:: EXTRACTED ENTRIES ::
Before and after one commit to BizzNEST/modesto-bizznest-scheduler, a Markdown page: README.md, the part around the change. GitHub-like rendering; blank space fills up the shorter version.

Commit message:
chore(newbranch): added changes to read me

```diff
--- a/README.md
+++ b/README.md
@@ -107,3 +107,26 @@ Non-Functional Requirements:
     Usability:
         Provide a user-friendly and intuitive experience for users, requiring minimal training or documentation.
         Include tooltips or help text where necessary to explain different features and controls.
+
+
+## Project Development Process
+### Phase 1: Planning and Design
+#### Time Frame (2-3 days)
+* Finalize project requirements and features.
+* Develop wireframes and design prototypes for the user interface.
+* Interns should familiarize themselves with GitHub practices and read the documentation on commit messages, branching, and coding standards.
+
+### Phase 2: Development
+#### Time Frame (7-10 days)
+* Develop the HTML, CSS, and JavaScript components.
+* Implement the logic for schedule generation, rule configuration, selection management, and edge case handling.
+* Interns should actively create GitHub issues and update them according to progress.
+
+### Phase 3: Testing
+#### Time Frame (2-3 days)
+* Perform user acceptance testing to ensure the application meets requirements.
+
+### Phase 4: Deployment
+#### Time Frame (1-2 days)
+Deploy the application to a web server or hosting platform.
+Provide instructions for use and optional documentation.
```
:::
#### [ASSIGNMENT]
Please show, exactly as written, every line above that contains the word "days".

#### [TASK SOLUTION]
+#### Time Frame (2-3 days)
+#### Time Frame (7-10 days)
+#### Time Frame (2-3 days)
+#### Time Frame (1-2 days)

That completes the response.